A coalition of California cities and counties has filed a lawsuit against lead paint manufacturers for damages caused by flaking paint found in many old buildings. The plaintiffs include Los Angeles and Santa Clara Counties and the cities of San Francisco, Oakland, and San Diego. The suit seeks to have the manufacturers inspect over 3 million California homes and remove any potentially hazardous lead paint, which would cost approximately $1 billion.
The industry has defended itself vigorously against the products liability lawsuit, hiring top law firms to defend itself from claims that it sold consumers an unsafe product. Many previous lawsuits of this type have been unsuccessful, due to the difficulty of plaintiffs proving that lead paint was the cause of their injury, and of proving which company manufactured the paint. The court has allowed this particular lawsuit to go to court under California's public nuisance law.
The defendants argue that the companies weren't aware that lead was harmful back when they promoted the paint, and that California already has a system in place for preventing lead poisoning. However, attorneys from the plaintiffs have produced articles and other documents from as early as 1900 outlining the dangers of lead. According to the Center for Disease Control, over 525,000 children are diagnosed with dangerous levels of lead in their blood annually.
In order for a products liability claim to be successful, the plaintiff must prove that the product was defective or unsafe when it left the defendant's control, and that the plaintiff was harmed as a result. Anyone harmed by a defective or unsafe product has the right to recover monetary damages for lost wages, medical bills, and any disability incurred.

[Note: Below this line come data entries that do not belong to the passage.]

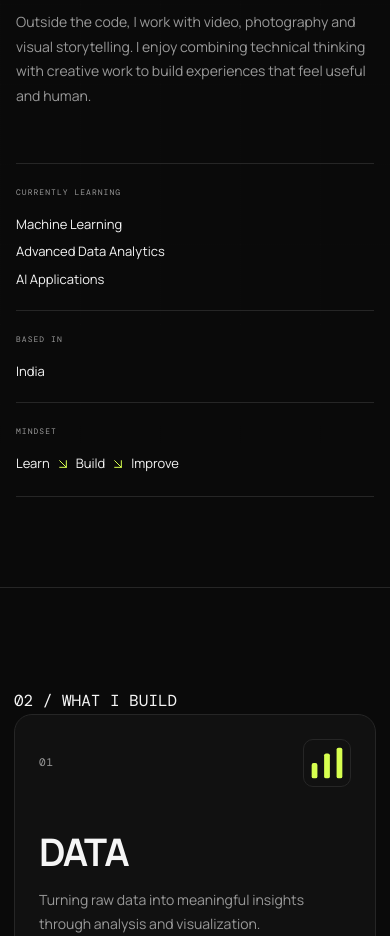
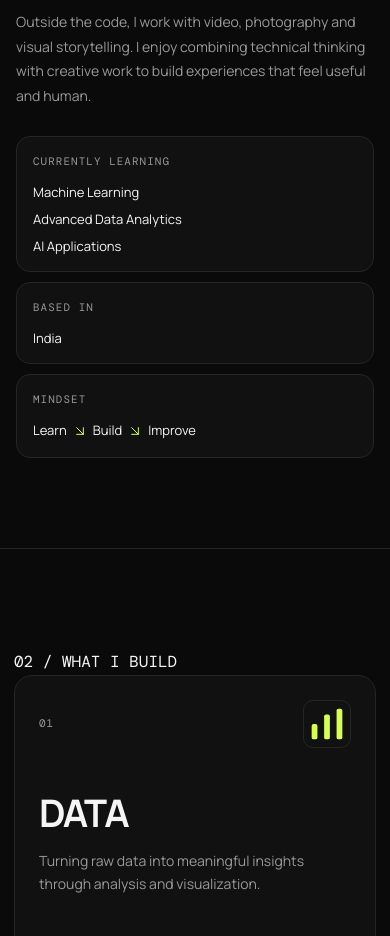
Before and after one commit to Ruturaj998/ruturaj-portfolio, a React (Vite) app: page / in a window 390 px wide. Shown: the part 1400-2336 px from the top of the page. Built offline with nearby package versions, Linux system fonts and the light colour scheme.

Commit message:
Refine the About details layout and spacing

```diff
--- a/src/styles/global.css
+++ b/src/styles/global.css
@@ -834,34 +834,26 @@ img {
 /* ---------- Details ---------- */
 
 .about-details {
-  margin-top: 75px;
   display: grid;
-  grid-template-columns: 1.3fr 0.7fr 1fr;
-  border-top: 1px solid var(--border);
-  border-bottom: 1px solid var(--border);
+  grid-template-columns: minmax(0, 1.25fr) minmax(0, 0.65fr) minmax(0, 1fr);
+  gap: 12px;
+  margin-top: clamp(28px, 5vw, 48px);
 }
 
 .about-detail {
-  min-height: 145px;
-  padding: 25px 25px 25px 0;
-  border-right: 1px solid var(--border);
-}
-
-.about-detail+.about-detail {
-  padding-left: 25px;
-}
-
-.about-detail:last-child {
-  padding-right: 0;
-  border-right: none;
+  min-width: 0;
+  padding: clamp(16px, 2vw, 22px);
+  border: 1px solid var(--border);
+  border-radius: 14px;
+  background: var(--surface);
 }
 
 .about-detail-label {
   display: block;
-  margin-bottom: 23px;
-  color: var(--text-muted);
-  font-size: 8px;
-  letter-spacing: 0.13em;
+  margin-bottom: 12px;
+  color: var(--text-muted);
+  font-size: 0.68rem;
+  letter-spacing: 0.1em;
 }
 
 .about-detail-content {
@@ -891,6 +883,7 @@ img {
 }
 
 .about-mindset svg {
+  flex-shrink: 0;
   color: var(--accent);
 }
 
@@ -976,25 +969,8 @@ img {
   }
 
   .about-details {
-    margin-top: 55px;
     grid-template-columns: 1fr;
-  }
-
-  .about-detail,
-  .about-detail+.about-detail,
-  .about-detail:last-child {
-    min-height: auto;
-    padding: 22px 0;
-    border-right: none;
-    border-bottom: 1px solid var(--border);
-  }
-
-  .about-detail:last-child {
-    border-bottom: none;
-  }
-
-  .about-detail-label {
-    margin-bottom: 16px;
+    gap: 10px;
   }
 }
 
```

Source: Huffington Post, "Lead Paint Makers Could Face The Same Fate as Big Tobacco," Lynne Peeples, Aug. 3, 2013